Supplied material: Begin

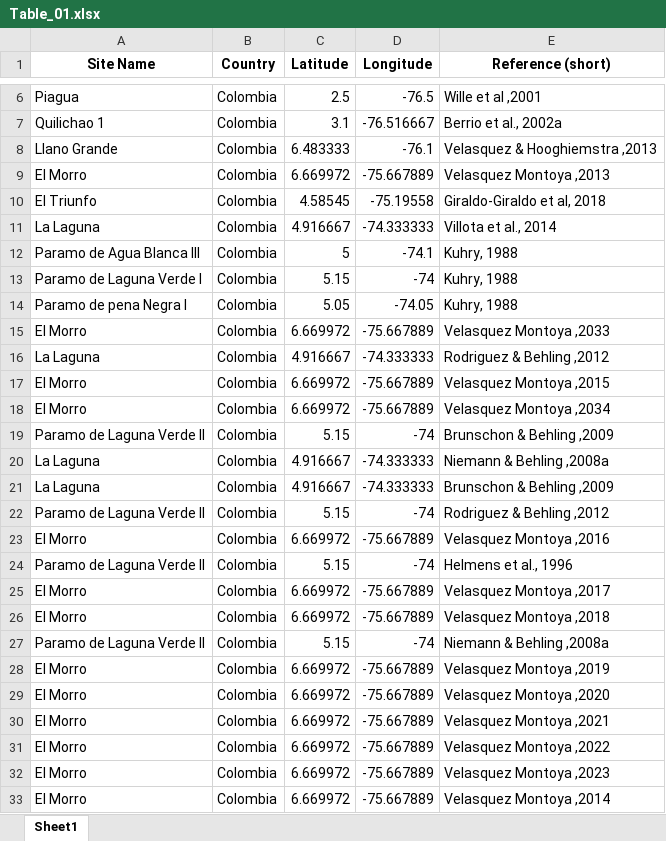
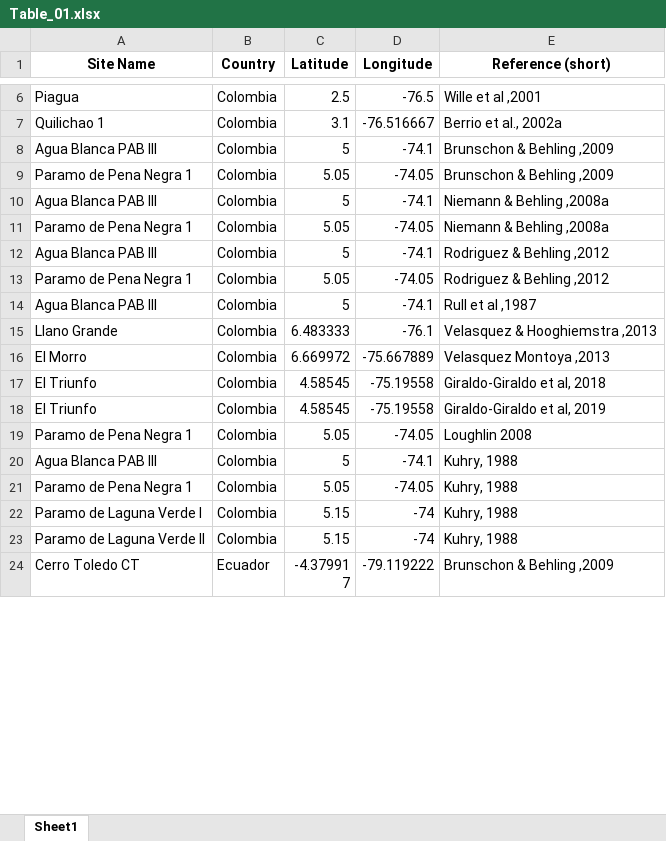
Before and after one commit to midoriyajima/humans-andes, an Excel workbook: data/Table_01.xlsx, sheet Sheet1, drawn as a sheet; only a part is shown, gaps mark what is left out; the shorter side is filled out with more unchanged rows; values as stored, in another font and other column widths than the file's, no borders; removed rows and columns are numbered as before the commit, all else as after; the diff covers the shown part only; the diff names each change by its address in the sheet, - before the commit and + after, or states it on an @@ line.

```diff
--- a/data/Table_01.xlsx (sheet Sheet1)
+++ b/data/Table_01.xlsx (sheet Sheet1)
+row 8: Agua Blanca PAB III | Colombia | 5 | -74.1 | Brunschon & Behling ,2009
+row 9: Paramo de Pena Negra 1 | Colombia | 5.05 | -74.05 | Brunschon & Behling ,2009
+row 10: Agua Blanca PAB III | Colombia | 5 | -74.1 | Niemann & Behling ,2008a
+row 11: Paramo de Pena Negra 1 | Colombia | 5.05 | -74.05 | Niemann & Behling ,2008a
+row 12: Agua Blanca PAB III | Colombia | 5 | -74.1 | Rodriguez & Behling ,2012
+row 13: Paramo de Pena Negra 1 | Colombia | 5.05 | -74.05 | Rodriguez & Behling ,2012
+row 14: Agua Blanca PAB III | Colombia | 5 | -74.1 | Rull et al ,1987
-row 11: La Laguna | Colombia | 4.916667 | -74.333333 | Villota et al., 2014
@@ row 34 moved to row 18: El Triunfo @@
+row 19: Paramo de Pena Negra 1 | Colombia | 5.05 | -74.05 | Loughlin 2008
-A20 (Site Name): Paramo de Agua Blanca III
+A20 (Site Name): Agua Blanca PAB III
+row 21: Paramo de Pena Negra 1 | Colombia | 5.05 | -74.05 | Kuhry, 1988
-row 14: Paramo de pena Negra I | Colombia | 5.05 | -74.05 | Kuhry, 1988
-row 15: El Morro | Colombia | 6.669972 | -75.667889 | Velasquez Montoya ,2033
-row 16: La Laguna | Colombia | 4.916667 | -74.333333 | Rodriguez & Behling ,2012
-row 17: El Morro | Colombia | 6.669972 | -75.667889 | Velasquez Montoya ,2015
-row 18: El Morro | Colombia | 6.669972 | -75.667889 | Velasquez Montoya ,2034
-E23 (Reference (short)): Brunschon & Behling ,2009
+E23 (Reference (short)): Kuhry, 1988
-row 20: La Laguna | Colombia | 4.916667 | -74.333333 | Niemann & Behling ,2008a
-row 21: La Laguna | Colombia | 4.916667 | -74.333333 | Brunschon & Behling ,2009
-row 22: Paramo de Laguna Verde II | Colombia | 5.15 | -74 | Rodriguez & Behling ,2012
-row 23: El Morro | Colombia | 6.669972 | -75.667889 | Velasquez Montoya ,2016
-row 24: Paramo de Laguna Verde II | Colombia | 5.15 | -74 | Helmens et al., 1996
-row 25: El Morro | Colombia | 6.669972 | -75.667889 | Velasquez Montoya ,2017
-row 26: El Morro | Colombia | 6.669972 | -75.667889 | Velasquez Montoya ,2018
-row 27: Paramo de Laguna Verde II | Colombia | 5.15 | -74 | Niemann & Behling ,2008a
-row 28: El Morro | Colombia | 6.669972 | -75.667889 | Velasquez Montoya ,2019
-row 29: El Morro | Colombia | 6.669972 | -75.667889 | Velasquez Montoya ,2020
-row 30: El Morro | Colombia | 6.669972 | -75.667889 | Velasquez Montoya ,2021
-row 31: El Morro | Colombia | 6.669972 | -75.667889 | Velasquez Montoya ,2022
-row 32: El Morro | Colombia | 6.669972 | -75.667889 | Velasquez Montoya ,2023
-row 33: El Morro | Colombia | 6.669972 | -75.667889 | Velasquez Montoya ,2014
```
Also changed, not shown: 6 added rows, 23 removed rows and 7 moved rows elsewhere in this sheet, data/Datasheet.xlsx, data/Datasheet_shaved.xlsx, 1 other file.
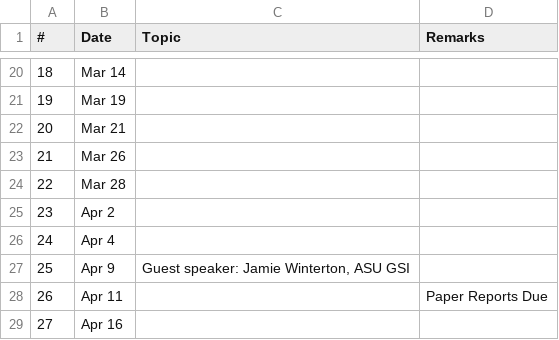
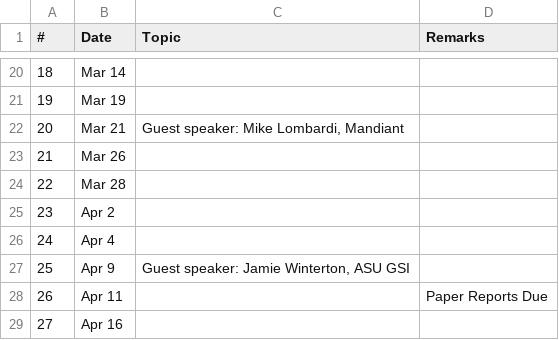
Before and after one commit to mmabey/mmabey.github.io, a CSV file: cse469s19/schedule.csv, drawn as a sheet; only a part is shown, gaps mark what is left out.

Commit message:
Scheduled Mike Lombardi as guest speaker

```diff
--- a/cse469s19/schedule.csv
+++ b/cse469s19/schedule.csv
@@ -21,3 +21,3 @@
  19, "Mar 19",  "", ""
- 20, "Mar 21",  "", ""
+ 20, "Mar 21",  "Guest speaker: Mike Lombardi, Mandiant", ""
  21, "Mar 26",  "", ""
```
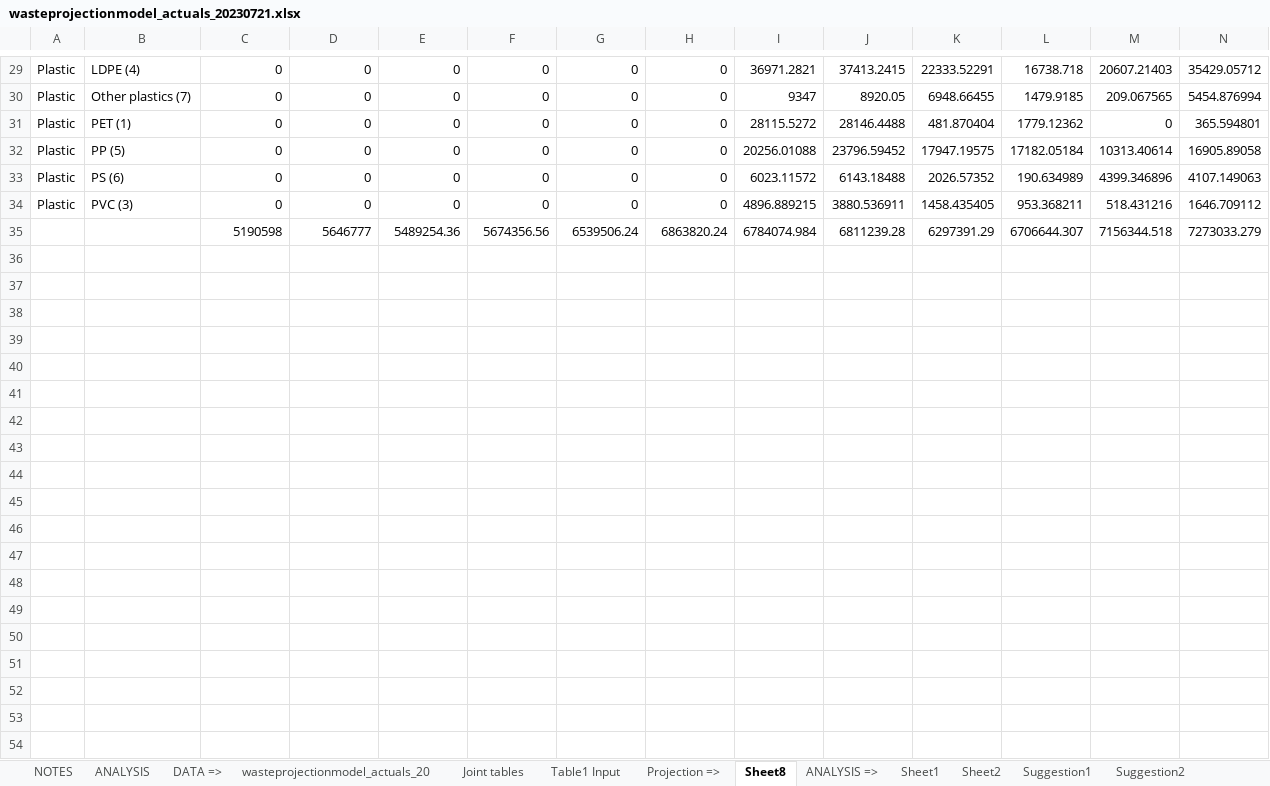
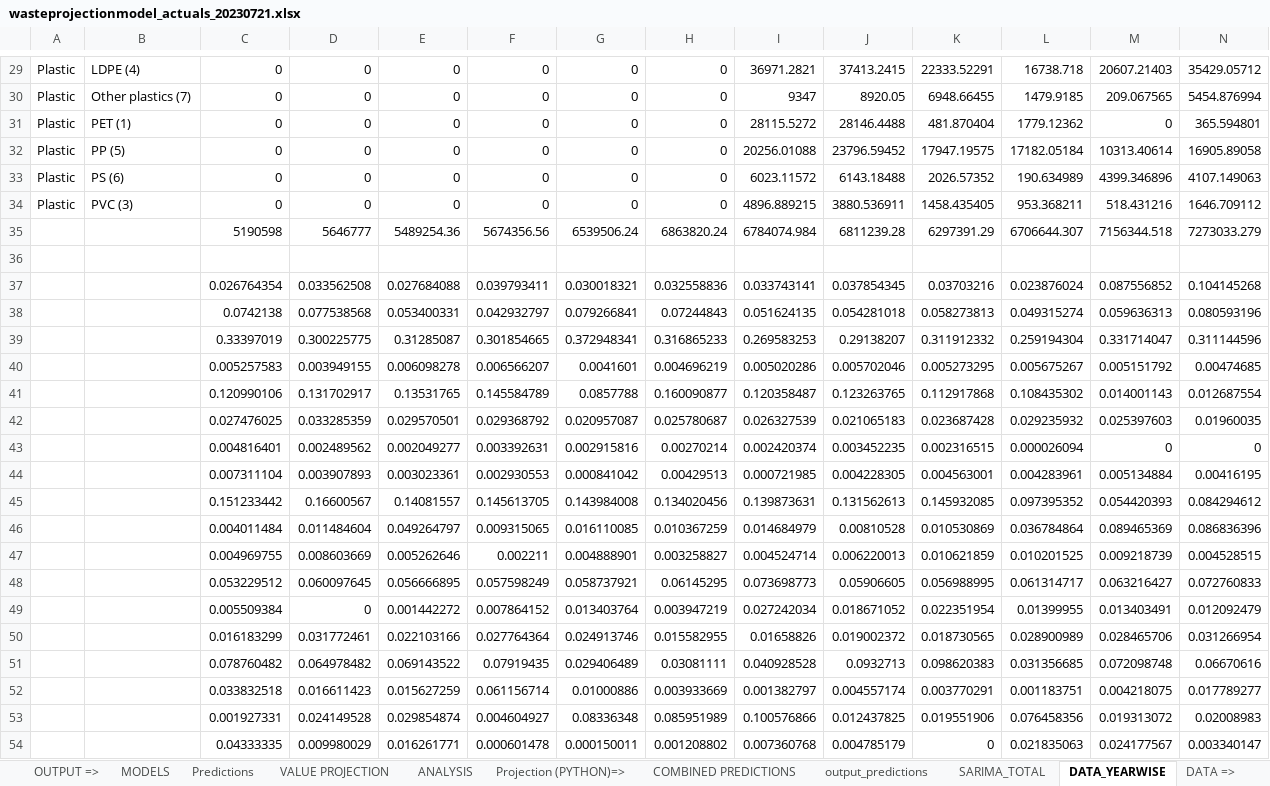
Before and after one commit to pramo1999/GovHack23--Recycling, an Excel workbook: wasteprojectionmodel_actuals_20230721.xlsx, sheet DATA_YEARWISE, drawn as a sheet; only a part is shown, gaps mark what is left out; values as stored, in another font and other column widths than the file's, no borders; charts and pictures and table styles not drawn; rows hold the shown columns only; the diff covers the shown part only; the diff names each change by its address in the sheet, - before the commit and + after, or states it on an @@ line.

```diff
--- a/wasteprojectionmodel_actuals_20230721.xlsx (sheet DATA_YEARWISE)
+++ b/wasteprojectionmodel_actuals_20230721.xlsx (sheet DATA_YEARWISE)
-sheet tab: Projection =>
+sheet tab: Projection (PYTHON)=>
-sheet tab: Sheet8
+sheet tab: DATA_YEARWISE
-sheet tab: ANALYSIS =>
-sheet tab: Sheet2
+sheet tab: OUTPUT =>
+sheet tab: MODELS
+sheet tab: Predictions
+sheet tab: VALUE PROJECTION
+sheet tab: COMBINED PREDICTIONS
+sheet tab: output_predictions
+sheet tab: SARIMA_TOTAL
@@ sheet tab order changed: OUTPUT => | MODELS | Predictions | VALUE PROJECTION | ANALYSIS | Projection (PYTHON)=> | COMBINED PREDICTIONS | output_predictions | SARIMA_TOTAL | DATA_YEARWISE | DATA => @@
+row 36: (empty)
+row 37:  |  | 0.026764354 | 0.033562508 | 0.027684088 | 0.039793411 | 0.030018321 | 0.032558836 | 0.033743141 | 0.037854345 | 0.03703216 | 0.023876024 | 0.087556852 | 0.104145268
+row 38:  |  | 0.0742138 | 0.077538568 | 0.053400331 | 0.042932797 | 0.079266841 | 0.07244843 | 0.051624135 | 0.054281018 | 0.058273813 | 0.049315274 | 0.059636313 | 0.080593196
+row 39:  |  | 0.33397019 | 0.300225775 | 0.31285087 | 0.301854665 | 0.372948341 | 0.316865233 | 0.269583253 | 0.29138207 | 0.311912332 | 0.259194304 | 0.331714047 | 0.311144596
+row 40:  |  | 0.005257583 | 0.003949155 | 0.006098278 | 0.006566207 | 0.0041601 | 0.004696219 | 0.005020286 | 0.005702046 | 0.005273295 | 0.005675267 | 0.005151792 | 0.00474685
+row 41:  |  | 0.120990106 | 0.131702917 | 0.13531765 | 0.145584789 | 0.0857788 | 0.160090877 | 0.120358487 | 0.123263765 | 0.112917868 | 0.108435302 | 0.014001143 | 0.012687554
+row 42:  |  | 0.027476025 | 0.033285359 | 0.029570501 | 0.029368792 | 0.020957087 | 0.025780687 | 0.026327539 | 0.021065183 | 0.023687428 | 0.029235932 | 0.025397603 | 0.01960035
+row 43:  |  | 0.004816401 | 0.002489562 | 0.002049277 | 0.003392631 | 0.002915816 | 0.00270214 | 0.002420374 | 0.003452235 | 0.002316515 | 0.000026094 | 0 | 0
+row 44:  |  | 0.007311104 | 0.003907893 | 0.003023361 | 0.002930553 | 0.000841042 | 0.00429513 | 0.000721985 | 0.004228305 | 0.004563001 | 0.004283961 | 0.005134884 | 0.00416195
+row 45:  |  | 0.151233442 | 0.16600567 | 0.14081557 | 0.145613705 | 0.143984008 | 0.134020456 | 0.139873631 | 0.131562613 | 0.145932085 | 0.097395352 | 0.054420393 | 0.084294612
+row 46:  |  | 0.004011484 | 0.011484604 | 0.049264797 | 0.009315065 | 0.016110085 | 0.010367259 | 0.014684979 | 0.00810528 | 0.010530869 | 0.036784864 | 0.089465369 | 0.086836396
+row 47:  |  | 0.004969755 | 0.008603669 | 0.005262646 | 0.002211 | 0.004888901 | 0.003258827 | 0.004524714 | 0.006220013 | 0.010621859 | 0.010201525 | 0.009218739 | 0.004528515
+row 48:  |  | 0.053229512 | 0.060097645 | 0.056666895 | 0.057598249 | 0.058737921 | 0.06145295 | 0.073698773 | 0.05906605 | 0.056988995 | 0.061314717 | 0.063216427 | 0.072760833
+row 49:  |  | 0.005509384 | 0 | 0.001442272 | 0.007864152 | 0.013403764 | 0.003947219 | 0.027242034 | 0.018671052 | 0.022351954 | 0.01399955 | 0.013403491 | 0.012092479
+row 50:  |  | 0.016183299 | 0.031772461 | 0.022103166 | 0.027764364 | 0.024913746 | 0.015582955 | 0.01658826 | 0.019002372 | 0.018730565 | 0.028900989 | 0.028465706 | 0.031266954
+row 51:  |  | 0.078760482 | 0.064978482 | 0.069143522 | 0.07919435 | 0.029406489 | 0.03081111 | 0.040928528 | 0.0932713 | 0.098620383 | 0.031356685 | 0.072098748 | 0.06670616
+row 52:  |  | 0.033832518 | 0.016611423 | 0.015627259 | 0.061156714 | 0.01000886 | 0.003933669 | 0.001382797 | 0.004557174 | 0.003770291 | 0.001183751 | 0.004218075 | 0.017789277
+row 53:  |  | 0.001927331 | 0.024149528 | 0.029854874 | 0.004604927 | 0.08336348 | 0.085951989 | 0.100576866 | 0.012437825 | 0.019551906 | 0.076458356 | 0.019313072 | 0.02008983
+row 54:  |  | 0.04333335 | 0.009980029 | 0.016261771 | 0.000601478 | 0.000150011 | 0.001208802 | 0.007360768 | 0.004785179 | 0 | 0.021835063 | 0.024177567 | 0.003340147
```
Also changed, not shown: 15 added rows elsewhere in this sheet, other sheet tabs, charts or pictures, 28 other files.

Supplied material: End

Among the entries above, identify all lines with "Laguna" and copy them.

→ Solution to the exercise
-row 11: La Laguna | Colombia | 4.916667 | -74.333333 | Villota et al., 2014
-row 16: La Laguna | Colombia | 4.916667 | -74.333333 | Rodriguez & Behling ,2012
-row 20: La Laguna | Colombia | 4.916667 | -74.333333 | Niemann & Behling ,2008a
-row 21: La Laguna | Colombia | 4.916667 | -74.333333 | Brunschon & Behling ,2009
-row 22: Paramo de Laguna Verde II | Colombia | 5.15 | -74 | Rodriguez & Behling ,2012
-row 24: Paramo de Laguna Verde II | Colombia | 5.15 | -74 | Helmens et al., 1996
-row 27: Paramo de Laguna Verde II | Colombia | 5.15 | -74 | Niemann & Behling ,2008a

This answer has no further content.